Prompt:
In the listing below, count every line that contains "rows". Give nothing but the number.

Entries shown:
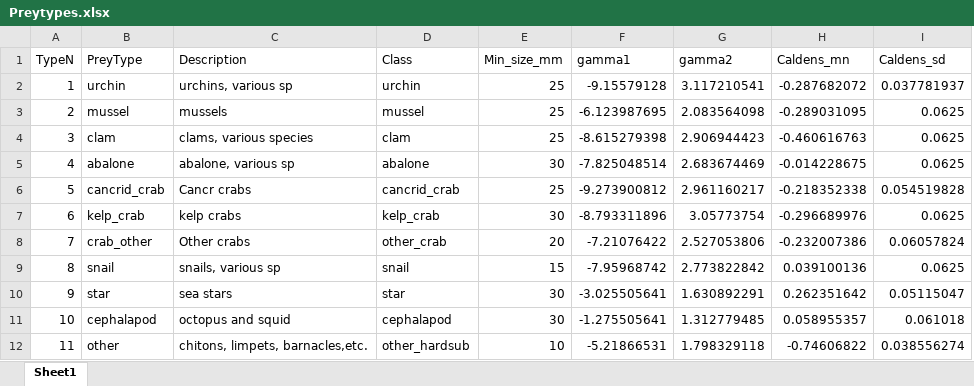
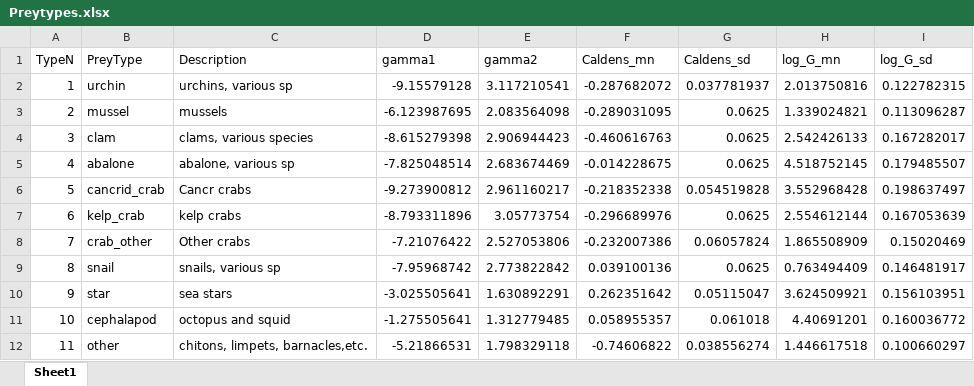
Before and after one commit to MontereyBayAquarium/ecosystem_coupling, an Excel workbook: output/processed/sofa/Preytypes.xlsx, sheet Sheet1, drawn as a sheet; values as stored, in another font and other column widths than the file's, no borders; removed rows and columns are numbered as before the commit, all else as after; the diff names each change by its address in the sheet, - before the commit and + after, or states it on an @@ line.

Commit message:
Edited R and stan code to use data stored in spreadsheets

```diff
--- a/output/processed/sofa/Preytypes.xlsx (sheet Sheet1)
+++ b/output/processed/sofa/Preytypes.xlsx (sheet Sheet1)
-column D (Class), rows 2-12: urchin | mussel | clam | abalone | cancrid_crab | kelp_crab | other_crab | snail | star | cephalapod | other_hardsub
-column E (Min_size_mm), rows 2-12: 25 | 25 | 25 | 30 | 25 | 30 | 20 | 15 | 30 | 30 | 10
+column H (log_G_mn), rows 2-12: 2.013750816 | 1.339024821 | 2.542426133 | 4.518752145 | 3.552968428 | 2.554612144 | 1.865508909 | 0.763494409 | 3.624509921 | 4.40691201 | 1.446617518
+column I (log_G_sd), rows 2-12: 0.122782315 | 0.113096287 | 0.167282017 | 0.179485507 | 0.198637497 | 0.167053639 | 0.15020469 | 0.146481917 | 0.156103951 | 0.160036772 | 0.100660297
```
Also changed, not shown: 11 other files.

* * *

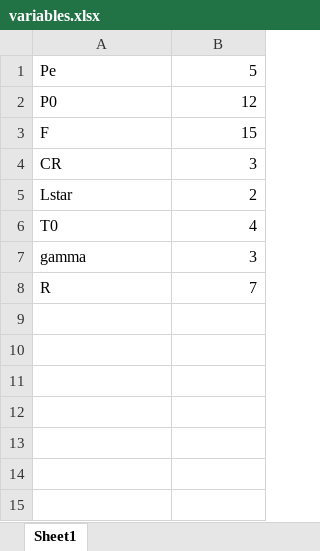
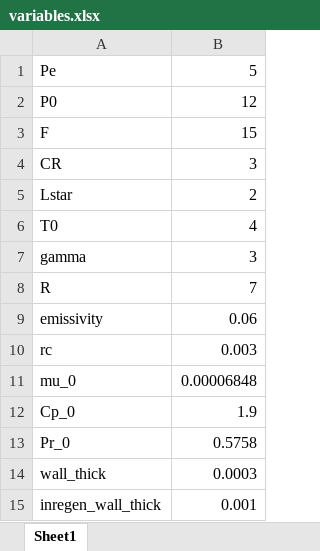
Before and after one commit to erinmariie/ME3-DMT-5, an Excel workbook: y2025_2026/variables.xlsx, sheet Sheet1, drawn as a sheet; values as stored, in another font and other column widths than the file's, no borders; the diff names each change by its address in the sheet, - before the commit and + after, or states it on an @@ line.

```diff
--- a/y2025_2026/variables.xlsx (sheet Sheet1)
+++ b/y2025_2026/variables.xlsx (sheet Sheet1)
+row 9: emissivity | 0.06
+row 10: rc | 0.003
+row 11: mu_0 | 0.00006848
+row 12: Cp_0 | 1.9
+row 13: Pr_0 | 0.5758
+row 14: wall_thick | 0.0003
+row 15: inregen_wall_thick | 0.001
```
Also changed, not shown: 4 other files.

--

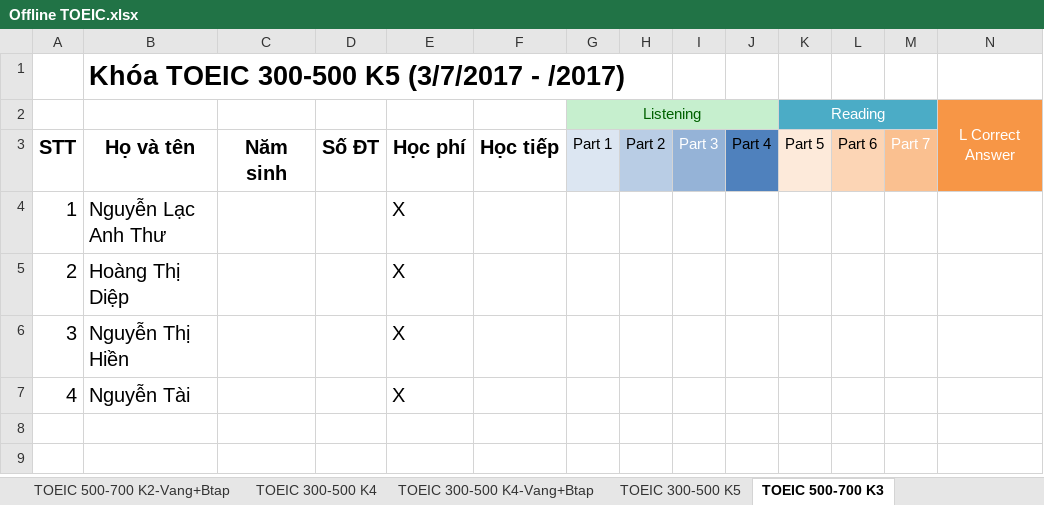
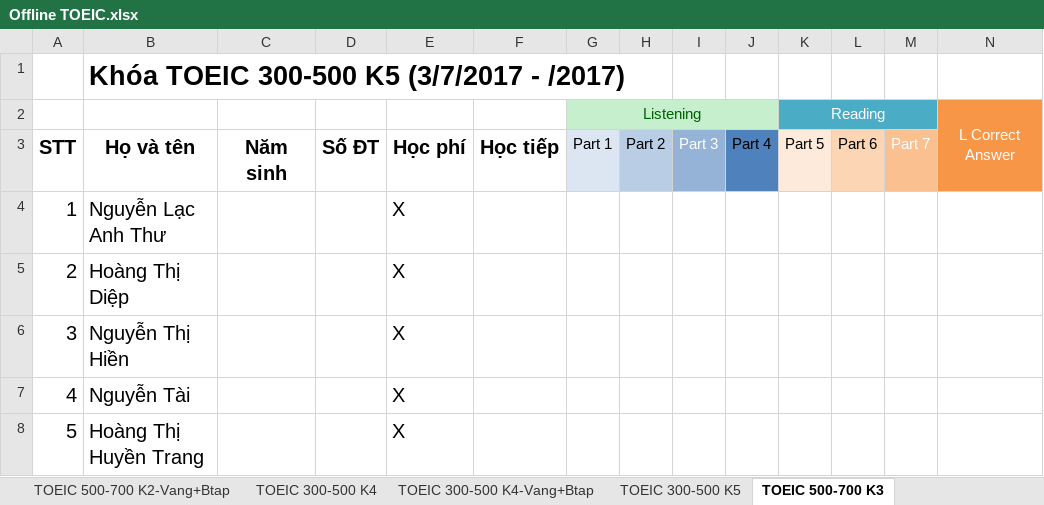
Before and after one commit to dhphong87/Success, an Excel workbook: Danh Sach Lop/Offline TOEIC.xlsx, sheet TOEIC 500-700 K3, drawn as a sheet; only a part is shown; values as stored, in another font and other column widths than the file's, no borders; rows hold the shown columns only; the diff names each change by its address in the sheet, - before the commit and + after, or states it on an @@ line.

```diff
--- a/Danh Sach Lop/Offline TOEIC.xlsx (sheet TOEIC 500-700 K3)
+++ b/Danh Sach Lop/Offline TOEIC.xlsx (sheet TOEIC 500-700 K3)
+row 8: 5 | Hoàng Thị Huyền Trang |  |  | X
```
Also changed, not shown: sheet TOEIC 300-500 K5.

Solution to this task:
6